Demystifying the opposition's rigging narrative

Chigumbu Warikandwa

The election has come and gone. The opposition, whose house continues to burn unabated, has reclaimed the majority of the seats it needlessly created vacancies in, gobbling scarce national resources in the process. All the opposition fuss about rigging by the electoral body, the Zimbabwe Electoral Commission (ZEC) has proven to be nothing but hot air and bottled smoke.

If anything, the opposition has emerged as the declining party through its loss of two previously held constituencies to its usual nemesis, Zanu PF. Every politically literate person is thus asking himself what could be the opposition's reaction if it had lost all but the two constituencies. Every judge of the electoral court would have been awakened this morning by anonymous and unwanted calls asking him to come to work, and quickly.

But here is to Zanu PF's political maturity; no fuss, no tricks. Elections are designed to be won or to be lost. That’s the order of democracy. Every coveted opportunity is bound to attract many respondents interested in filling it. But such opportunities are finite, while aspirant office holders are infinite.

Political maturity is the ability to maintain dignity in victory and in loss. Losers create winners. A winner becomes a common leader, for both his supporters and opponents. These two camps are not enemies; they are stakeholders in the delivery of democracy.

And, the opposition was building various narratives of ZEC-aided rigging plots. In its wisdom, the electoral body chose to ignore the foolish conspiracies. Despite the aspersions targeting the integrity of the electoral body, the Commission delivered a flawless election this past weekend. And, obviously, no apologies are going to come from the quarrelsome opposition. If anything, the opposition is already cooking up new conspiracies for the 2023 harmonised elections. More theories would further be cooked for future elections, and as usual, no apologies would be forthcoming for peddling false narratives.

The usual mischief coming from the opposition at the eve of every election calls for introspection into the country's electoral laws. There ought to be some legislation that encourages responsible behaviour by political actors. Going back to 02 August 2018, one notices that the opposition's unfounded claims of rigging founded the disturbances that trailed the electoral processes.

With very deterrent laws that effectively punish such behaviour, the country's democratic record would not have suffered to the same extent it did. That very 2018 stain continues casting a very conspicuous presence on the country. A country with a dent on its democratic record loses much more than meets the eye.

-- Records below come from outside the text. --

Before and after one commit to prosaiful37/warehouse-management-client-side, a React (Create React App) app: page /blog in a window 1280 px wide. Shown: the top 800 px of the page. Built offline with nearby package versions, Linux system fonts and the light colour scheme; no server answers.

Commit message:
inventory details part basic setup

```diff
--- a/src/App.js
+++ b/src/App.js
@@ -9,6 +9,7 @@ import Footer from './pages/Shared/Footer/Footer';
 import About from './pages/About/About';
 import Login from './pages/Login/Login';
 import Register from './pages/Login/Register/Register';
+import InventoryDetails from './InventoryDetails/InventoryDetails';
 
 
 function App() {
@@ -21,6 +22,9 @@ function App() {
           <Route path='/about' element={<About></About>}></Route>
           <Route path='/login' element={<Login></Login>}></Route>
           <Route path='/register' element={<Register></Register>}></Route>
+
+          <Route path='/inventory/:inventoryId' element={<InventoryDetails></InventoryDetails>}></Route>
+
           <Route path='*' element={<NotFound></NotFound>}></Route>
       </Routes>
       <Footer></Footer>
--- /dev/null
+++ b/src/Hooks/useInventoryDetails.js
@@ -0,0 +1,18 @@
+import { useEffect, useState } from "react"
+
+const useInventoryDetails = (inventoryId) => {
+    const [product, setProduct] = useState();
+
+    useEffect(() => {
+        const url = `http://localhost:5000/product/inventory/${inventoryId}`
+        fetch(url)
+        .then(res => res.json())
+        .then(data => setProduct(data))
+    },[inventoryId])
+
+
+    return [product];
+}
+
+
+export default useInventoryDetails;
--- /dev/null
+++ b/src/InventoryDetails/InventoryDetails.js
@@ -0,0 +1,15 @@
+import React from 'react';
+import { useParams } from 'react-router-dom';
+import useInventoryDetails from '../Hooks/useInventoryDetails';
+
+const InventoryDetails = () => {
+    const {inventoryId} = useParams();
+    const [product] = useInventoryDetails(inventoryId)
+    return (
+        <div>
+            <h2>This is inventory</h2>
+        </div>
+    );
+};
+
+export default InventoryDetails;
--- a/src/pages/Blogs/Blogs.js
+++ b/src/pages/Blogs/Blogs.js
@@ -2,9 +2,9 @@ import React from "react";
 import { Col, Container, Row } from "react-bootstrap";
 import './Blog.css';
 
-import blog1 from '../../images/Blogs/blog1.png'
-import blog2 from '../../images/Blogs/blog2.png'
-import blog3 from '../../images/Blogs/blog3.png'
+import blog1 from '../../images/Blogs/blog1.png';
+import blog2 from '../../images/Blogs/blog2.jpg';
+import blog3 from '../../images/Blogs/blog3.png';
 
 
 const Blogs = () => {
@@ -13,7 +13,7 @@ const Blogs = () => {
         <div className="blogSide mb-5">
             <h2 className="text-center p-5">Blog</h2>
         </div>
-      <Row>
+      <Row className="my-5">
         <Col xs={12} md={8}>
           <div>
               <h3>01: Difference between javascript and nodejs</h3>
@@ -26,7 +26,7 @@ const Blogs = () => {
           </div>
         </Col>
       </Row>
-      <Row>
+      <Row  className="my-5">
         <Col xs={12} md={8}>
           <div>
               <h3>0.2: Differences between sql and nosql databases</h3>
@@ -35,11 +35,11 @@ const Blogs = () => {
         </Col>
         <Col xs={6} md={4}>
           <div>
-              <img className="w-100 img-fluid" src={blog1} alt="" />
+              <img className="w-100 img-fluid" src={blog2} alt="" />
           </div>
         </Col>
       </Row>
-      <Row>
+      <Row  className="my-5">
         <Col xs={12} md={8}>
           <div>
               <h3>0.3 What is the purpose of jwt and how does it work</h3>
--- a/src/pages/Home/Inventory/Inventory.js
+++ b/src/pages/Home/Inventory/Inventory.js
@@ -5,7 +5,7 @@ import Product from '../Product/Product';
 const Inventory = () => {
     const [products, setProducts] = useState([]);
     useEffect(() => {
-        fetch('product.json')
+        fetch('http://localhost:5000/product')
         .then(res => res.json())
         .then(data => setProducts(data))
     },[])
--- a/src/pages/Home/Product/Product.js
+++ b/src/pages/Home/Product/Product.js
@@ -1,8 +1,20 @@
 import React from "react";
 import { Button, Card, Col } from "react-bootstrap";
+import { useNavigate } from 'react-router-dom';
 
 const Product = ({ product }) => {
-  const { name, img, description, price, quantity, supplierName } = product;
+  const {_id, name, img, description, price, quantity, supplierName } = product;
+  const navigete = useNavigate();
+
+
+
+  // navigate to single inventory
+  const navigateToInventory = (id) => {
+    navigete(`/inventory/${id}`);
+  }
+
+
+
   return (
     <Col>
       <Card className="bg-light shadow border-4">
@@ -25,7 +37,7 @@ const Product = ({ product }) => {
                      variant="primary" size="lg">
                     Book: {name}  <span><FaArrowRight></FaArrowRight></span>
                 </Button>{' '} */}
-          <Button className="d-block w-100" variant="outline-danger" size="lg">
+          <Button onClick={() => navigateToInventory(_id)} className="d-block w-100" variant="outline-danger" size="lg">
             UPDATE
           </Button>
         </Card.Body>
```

A country with a contested democratic image tends to frighten away investment. No investor wants to be seen investing his business in a pariah state. Secondly, such investors fear being labelled as enablers of a despotic establishment.

Also, international development financiers are less likely to develop goodwill towards a country whose democracy development institutions have contested integrity. Whether or not such contestations are informed or not, that becomes a story for another day. What remains is, a controversial institution repels goodwill.

How does it help Zimbabweans to sow controversy surrounding their own institutions needlessly? Only a firm law can stop such unpatriotic behaviour.

The opposition has on record, been clamouring for electoral reforms. Let a law enforcing electoral discipline among contestants be part of the reforms the opposition yearns for. Whatever reform there is, such reform must reinforce electoral confidence in the electorate and other interested stakeholders. A free, fair and transparent election ought not to be one which the opposition alone wins. Every contestant has a right and chance to win any election so long the electorate finds him the best candidate. Every winner must be allowed to enjoy his victory undisturbed. Let nobody undermines the people’s democratic choice.